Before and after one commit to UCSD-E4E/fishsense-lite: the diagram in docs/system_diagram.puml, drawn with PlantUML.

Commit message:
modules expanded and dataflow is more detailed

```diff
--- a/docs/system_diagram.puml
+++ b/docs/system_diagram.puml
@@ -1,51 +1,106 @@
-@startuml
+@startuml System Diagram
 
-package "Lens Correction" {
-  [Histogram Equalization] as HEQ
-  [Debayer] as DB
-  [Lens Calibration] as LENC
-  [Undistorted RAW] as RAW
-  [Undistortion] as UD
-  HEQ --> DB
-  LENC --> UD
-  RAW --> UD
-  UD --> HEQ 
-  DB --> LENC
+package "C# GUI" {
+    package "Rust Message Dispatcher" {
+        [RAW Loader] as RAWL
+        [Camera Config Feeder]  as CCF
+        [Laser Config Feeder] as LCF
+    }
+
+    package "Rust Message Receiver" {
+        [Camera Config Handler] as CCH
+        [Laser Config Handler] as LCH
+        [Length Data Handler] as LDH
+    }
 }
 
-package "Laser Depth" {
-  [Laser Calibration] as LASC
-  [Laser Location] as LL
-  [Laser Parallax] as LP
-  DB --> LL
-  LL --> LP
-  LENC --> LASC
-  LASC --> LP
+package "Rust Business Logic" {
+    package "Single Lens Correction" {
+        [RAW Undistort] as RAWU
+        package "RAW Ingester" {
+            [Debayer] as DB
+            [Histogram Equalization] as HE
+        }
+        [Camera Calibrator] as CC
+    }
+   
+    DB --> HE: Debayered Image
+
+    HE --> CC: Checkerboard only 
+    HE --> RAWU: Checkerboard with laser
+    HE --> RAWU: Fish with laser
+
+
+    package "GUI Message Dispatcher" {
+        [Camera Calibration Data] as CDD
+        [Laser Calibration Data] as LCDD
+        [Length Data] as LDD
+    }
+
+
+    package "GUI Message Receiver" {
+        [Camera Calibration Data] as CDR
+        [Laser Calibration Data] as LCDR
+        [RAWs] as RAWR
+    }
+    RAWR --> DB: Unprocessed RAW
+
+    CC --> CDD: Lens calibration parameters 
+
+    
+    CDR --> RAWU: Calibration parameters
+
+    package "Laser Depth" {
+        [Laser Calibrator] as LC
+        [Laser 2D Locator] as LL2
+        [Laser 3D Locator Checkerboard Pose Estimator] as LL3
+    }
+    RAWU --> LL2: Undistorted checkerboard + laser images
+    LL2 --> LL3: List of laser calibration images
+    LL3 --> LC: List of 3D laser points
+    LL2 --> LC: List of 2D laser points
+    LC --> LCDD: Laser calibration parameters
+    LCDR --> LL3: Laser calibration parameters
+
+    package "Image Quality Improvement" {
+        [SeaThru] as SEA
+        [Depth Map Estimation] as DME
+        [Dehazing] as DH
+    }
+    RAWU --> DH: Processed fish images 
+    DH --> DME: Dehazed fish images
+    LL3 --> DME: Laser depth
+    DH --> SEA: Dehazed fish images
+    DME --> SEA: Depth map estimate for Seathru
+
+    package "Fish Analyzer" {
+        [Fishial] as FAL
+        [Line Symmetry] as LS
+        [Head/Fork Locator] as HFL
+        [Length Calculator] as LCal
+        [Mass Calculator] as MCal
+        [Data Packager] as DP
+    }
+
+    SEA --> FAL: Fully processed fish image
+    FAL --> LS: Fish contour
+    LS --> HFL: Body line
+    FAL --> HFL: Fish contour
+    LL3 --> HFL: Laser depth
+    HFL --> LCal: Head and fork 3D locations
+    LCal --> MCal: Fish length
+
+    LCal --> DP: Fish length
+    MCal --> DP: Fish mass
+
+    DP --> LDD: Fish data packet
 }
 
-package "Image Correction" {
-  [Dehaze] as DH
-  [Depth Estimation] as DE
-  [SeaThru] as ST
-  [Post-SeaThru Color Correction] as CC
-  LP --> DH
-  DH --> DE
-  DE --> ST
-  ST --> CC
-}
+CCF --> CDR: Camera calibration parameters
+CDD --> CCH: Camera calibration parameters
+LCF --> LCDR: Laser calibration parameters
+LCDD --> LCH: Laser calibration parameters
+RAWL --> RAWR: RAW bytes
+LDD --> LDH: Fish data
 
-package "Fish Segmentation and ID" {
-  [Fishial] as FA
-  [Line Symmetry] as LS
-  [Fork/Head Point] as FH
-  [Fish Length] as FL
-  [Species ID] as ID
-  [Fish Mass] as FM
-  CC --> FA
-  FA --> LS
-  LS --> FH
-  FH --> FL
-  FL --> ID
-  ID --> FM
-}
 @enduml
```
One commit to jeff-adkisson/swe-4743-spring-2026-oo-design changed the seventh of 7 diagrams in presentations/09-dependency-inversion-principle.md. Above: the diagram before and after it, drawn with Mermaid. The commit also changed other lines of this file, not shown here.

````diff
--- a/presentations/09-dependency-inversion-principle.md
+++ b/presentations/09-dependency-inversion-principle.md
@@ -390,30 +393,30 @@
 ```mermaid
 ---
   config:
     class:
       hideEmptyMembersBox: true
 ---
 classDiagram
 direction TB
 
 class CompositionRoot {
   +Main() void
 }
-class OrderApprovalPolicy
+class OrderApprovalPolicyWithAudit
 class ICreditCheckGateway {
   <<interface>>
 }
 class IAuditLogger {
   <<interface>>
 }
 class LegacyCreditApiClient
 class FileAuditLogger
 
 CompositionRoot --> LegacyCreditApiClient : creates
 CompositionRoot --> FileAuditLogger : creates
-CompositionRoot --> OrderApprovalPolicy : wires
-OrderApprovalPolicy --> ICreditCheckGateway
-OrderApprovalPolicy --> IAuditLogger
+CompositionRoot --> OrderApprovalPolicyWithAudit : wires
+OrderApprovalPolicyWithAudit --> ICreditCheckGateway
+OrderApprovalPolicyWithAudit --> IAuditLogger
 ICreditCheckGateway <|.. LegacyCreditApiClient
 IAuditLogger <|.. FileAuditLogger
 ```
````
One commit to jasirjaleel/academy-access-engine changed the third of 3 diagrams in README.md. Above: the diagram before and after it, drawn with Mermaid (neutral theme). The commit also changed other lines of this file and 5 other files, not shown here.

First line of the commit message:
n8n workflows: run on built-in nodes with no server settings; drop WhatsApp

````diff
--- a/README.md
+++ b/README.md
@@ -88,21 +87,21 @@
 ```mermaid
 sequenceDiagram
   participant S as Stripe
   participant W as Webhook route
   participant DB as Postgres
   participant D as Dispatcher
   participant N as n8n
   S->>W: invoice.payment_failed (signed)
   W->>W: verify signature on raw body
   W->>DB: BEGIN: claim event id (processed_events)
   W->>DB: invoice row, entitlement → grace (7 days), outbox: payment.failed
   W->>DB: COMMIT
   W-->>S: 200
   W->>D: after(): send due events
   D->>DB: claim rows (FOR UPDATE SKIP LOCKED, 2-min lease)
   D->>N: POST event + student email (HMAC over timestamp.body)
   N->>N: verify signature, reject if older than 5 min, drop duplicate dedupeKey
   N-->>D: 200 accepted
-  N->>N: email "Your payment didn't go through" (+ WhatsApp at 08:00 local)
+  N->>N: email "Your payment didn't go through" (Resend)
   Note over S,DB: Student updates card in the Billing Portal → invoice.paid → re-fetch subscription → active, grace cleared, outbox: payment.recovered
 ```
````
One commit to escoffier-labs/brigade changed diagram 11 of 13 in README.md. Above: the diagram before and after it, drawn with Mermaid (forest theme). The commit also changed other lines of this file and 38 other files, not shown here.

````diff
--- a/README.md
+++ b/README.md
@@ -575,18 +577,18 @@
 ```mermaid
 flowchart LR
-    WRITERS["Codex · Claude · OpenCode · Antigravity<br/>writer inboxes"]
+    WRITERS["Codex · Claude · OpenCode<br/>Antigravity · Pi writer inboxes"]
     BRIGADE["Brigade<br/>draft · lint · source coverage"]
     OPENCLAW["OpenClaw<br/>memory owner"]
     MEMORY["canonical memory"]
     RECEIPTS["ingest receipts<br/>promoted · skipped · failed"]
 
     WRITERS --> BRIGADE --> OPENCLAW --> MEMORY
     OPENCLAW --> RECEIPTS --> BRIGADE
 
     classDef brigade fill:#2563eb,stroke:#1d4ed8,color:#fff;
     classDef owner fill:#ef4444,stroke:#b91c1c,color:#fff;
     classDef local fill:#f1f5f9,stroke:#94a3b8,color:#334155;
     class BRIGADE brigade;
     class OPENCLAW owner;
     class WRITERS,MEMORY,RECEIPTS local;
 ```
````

- [Task details]:
Could you retype exactly the lines above, starting at the line that contains "sequenceDiagram" and ending at the line that contains "W->>W: verify signature on raw body", and nothing more?

- [Exercise output]:
 sequenceDiagram
   participant S as Stripe
   participant W as Webhook route
   participant DB as Postgres
   participant D as Dispatcher
   participant N as n8n
   S->>W: invoice.payment_failed (signed)
   W->>W: verify signature on raw body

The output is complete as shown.